Thursday, November 13, 2008

New Microwave Technologies for Medical Applications

Microwave technology currently has relatively limited uses in medical applications such as MRI and Telemetry systems with RFID starting to find some uses, but I can think of many others. However, there seems to be a resurgence in some new medical research activities that could change that. Our Dec. issue feature story will describe research being done by Duke University to use microwaves to mildly heat tumors so they respond better to other treatments. New modeling software has enabled better results to eliminate hot spots so that this technique shows promise now.

And now UMass has just released news that they are working on a portable breast cancer screening system that uses low power microwaves for imaging.
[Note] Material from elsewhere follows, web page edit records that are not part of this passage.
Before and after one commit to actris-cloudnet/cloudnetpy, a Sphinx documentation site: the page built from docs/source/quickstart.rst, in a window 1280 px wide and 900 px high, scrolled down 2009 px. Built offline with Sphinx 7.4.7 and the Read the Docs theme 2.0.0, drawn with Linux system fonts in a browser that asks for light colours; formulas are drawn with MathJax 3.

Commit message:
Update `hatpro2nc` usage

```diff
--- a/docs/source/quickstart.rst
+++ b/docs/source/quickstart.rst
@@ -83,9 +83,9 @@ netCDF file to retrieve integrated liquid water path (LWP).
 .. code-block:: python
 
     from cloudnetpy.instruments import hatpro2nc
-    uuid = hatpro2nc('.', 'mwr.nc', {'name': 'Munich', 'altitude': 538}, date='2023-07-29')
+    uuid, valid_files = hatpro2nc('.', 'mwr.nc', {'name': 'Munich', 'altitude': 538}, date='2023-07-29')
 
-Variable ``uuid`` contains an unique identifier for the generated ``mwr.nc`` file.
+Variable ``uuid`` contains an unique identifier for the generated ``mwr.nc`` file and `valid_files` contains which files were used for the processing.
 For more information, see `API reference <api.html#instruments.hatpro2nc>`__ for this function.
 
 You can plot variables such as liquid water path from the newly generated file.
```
The idea is to bring modern breast cancer screening to Third World countries without the danger, high cost and access problems of X-ray based machines. This new technique would take advantage of the fact that normal breast tissue and cancer cells have different electrical properties. These differences can be identified and measured using an array of tiny transmitters and external sensors embedded in the walls of a cylinder that fits comfortably around the breast.

It should be interesting to follow these technologies as the develop. Let us know if you can come up with other contributions of microwave technology to the medical field.

Monday, November 10, 2008

New Tunable Capacitor Technology for Mobile-TV

Speaking of mobile-TV (see David's entry below), Peregrine Semiconductor has developed a new digitally tunable capacitor (DTC) technology using their UltraCMOS process. Mobile-TV antennas must be able to receive signals efficiently over the frequency range of 470 to 862 MHz, so using a traditional passive internal antenna can result in a VSWR of 6:1 across the band causing reduced sensitivity. But using a DTC to change the antenna match across the band can maintain a VSWR of better than 2:1. In addition, this DTC technology can withstand the GSM transmitted power levels without affecting the mobile-TV signal integrity.

The initial design is for 5 bits of resolution or 32 tuning states and a tuning ratio of close to 5:1 with a Q factor of 40. Because it is designed using the UltraCMOS process, there is flexibility to scale the power handling capability, integrate digital and analog functions as well as other RF active/passive circuitry. This gives very good flexibility and new circuits can be designed quickly to get to market ahead of the competition.

I see several new and exciting tunable technologies coming in the near future and will share them as they are released. Microwave Journal has an exclusive first look into the Peregrine technology in our Nov issue.

A Chief Technology Officer for the new Administration

This morning was my first time hearing about President-elect Obama's plan to create a position of chief technology officer within his administration, an idea that was actually floated one year ago by Obama - the candidate. The CTO's mandate would be to implement various technologies to support more transparent govenment including open meetings, live webcasts of those meetings, and use blogging software, wikis and open comments to communicate policies with Americans.

Second, Obama has several other policies in this area that should benefit the engineering community as a whole . The president-elect is calling for more aggressive government support of broadband access. Specifically, he will seek subsidies for phone carriers offering both regular phone service and Internet broadband to rural areas. To date, carriers offering merely phone service have been able to claim subsidies from the so-called Universal Service Fund, giving them little incentive to roll out out broadband. Currently the United States is 14th in the world with regard to broadband internet access. Such a roll-out would improve rural internet access and provide a welcome economic boost to microwave component manfacturers.

Obama’s is also calling for a review of the decision by the Federal Communications Commission to open the wireless spectrum for competition. Specifically, Obama is strongly considering advocating that spectrum on the 700 MHz band be opened so that third parties can lease it on a wholesale basis. This will ensure winners of a pending auction for the spectrum don’t just sit on the spectrum and not use it, a move designed to avoid other entrants from competing with them. During the campaign, Obama appeared ready to support the right of service providers to interconnect with a licensee’s wireless network. Google is expected to bid on the wireless spectrum.

Innovations like and are building new tools to monitor government — to track influence, identify corruption, etc. These tools have been hampered by hard to access government data. Obama wants to make the raw data available: “So think about all the value that gets added to the free weather data given away by the government. This is the same idea in the context of data to make government more transparent, and less corrupt.”